Your instructions: Give back the records in full, with every line exactly as it was.

======== Supplied data

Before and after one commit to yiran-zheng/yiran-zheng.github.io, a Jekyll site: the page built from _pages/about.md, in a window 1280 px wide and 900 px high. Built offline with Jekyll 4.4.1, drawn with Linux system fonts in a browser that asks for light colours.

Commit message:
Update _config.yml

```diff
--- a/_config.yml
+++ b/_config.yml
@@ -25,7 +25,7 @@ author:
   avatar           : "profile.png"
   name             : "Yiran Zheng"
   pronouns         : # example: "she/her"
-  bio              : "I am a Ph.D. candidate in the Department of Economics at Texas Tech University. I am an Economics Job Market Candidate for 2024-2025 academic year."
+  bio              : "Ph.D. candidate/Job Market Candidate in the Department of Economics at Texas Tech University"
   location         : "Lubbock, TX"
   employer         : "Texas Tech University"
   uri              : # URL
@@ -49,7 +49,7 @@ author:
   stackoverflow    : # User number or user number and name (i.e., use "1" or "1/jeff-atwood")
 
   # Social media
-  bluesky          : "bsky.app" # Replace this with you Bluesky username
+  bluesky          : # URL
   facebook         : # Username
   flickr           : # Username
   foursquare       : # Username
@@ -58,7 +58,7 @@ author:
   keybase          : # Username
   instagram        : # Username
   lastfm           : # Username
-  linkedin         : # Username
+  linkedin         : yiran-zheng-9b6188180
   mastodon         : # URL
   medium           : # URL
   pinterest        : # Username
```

================

Exercise output:
Before and after one commit to yiran-zheng/yiran-zheng.github.io, a Jekyll site: the page built from _pages/about.md, in a window 1280 px wide and 900 px high. Built offline with Jekyll 4.4.1, drawn with Linux system fonts in a browser that asks for light colours.

Commit message:
Update _config.yml

```diff
--- a/_config.yml
+++ b/_config.yml
@@ -25,7 +25,7 @@ author:
   avatar           : "profile.png"
   name             : "Yiran Zheng"
   pronouns         : # example: "she/her"
-  bio              : "I am a Ph.D. candidate in the Department of Economics at Texas Tech University. I am an Economics Job Market Candidate for 2024-2025 academic year."
+  bio              : "Ph.D. candidate/Job Market Candidate in the Department of Economics at Texas Tech University"
   location         : "Lubbock, TX"
   employer         : "Texas Tech University"
   uri              : # URL
@@ -49,7 +49,7 @@ author:
   stackoverflow    : # User number or user number and name (i.e., use "1" or "1/jeff-atwood")
 
   # Social media
-  bluesky          : "bsky.app" # Replace this with you Bluesky username
+  bluesky          : # URL
   facebook         : # Username
   flickr           : # Username
   foursquare       : # Username
@@ -58,7 +58,7 @@ author:
   keybase          : # Username
   instagram        : # Username
   lastfm           : # Username
-  linkedin         : # Username
+  linkedin         : yiran-zheng-9b6188180
   mastodon         : # URL
   medium           : # URL
   pinterest        : # Username
```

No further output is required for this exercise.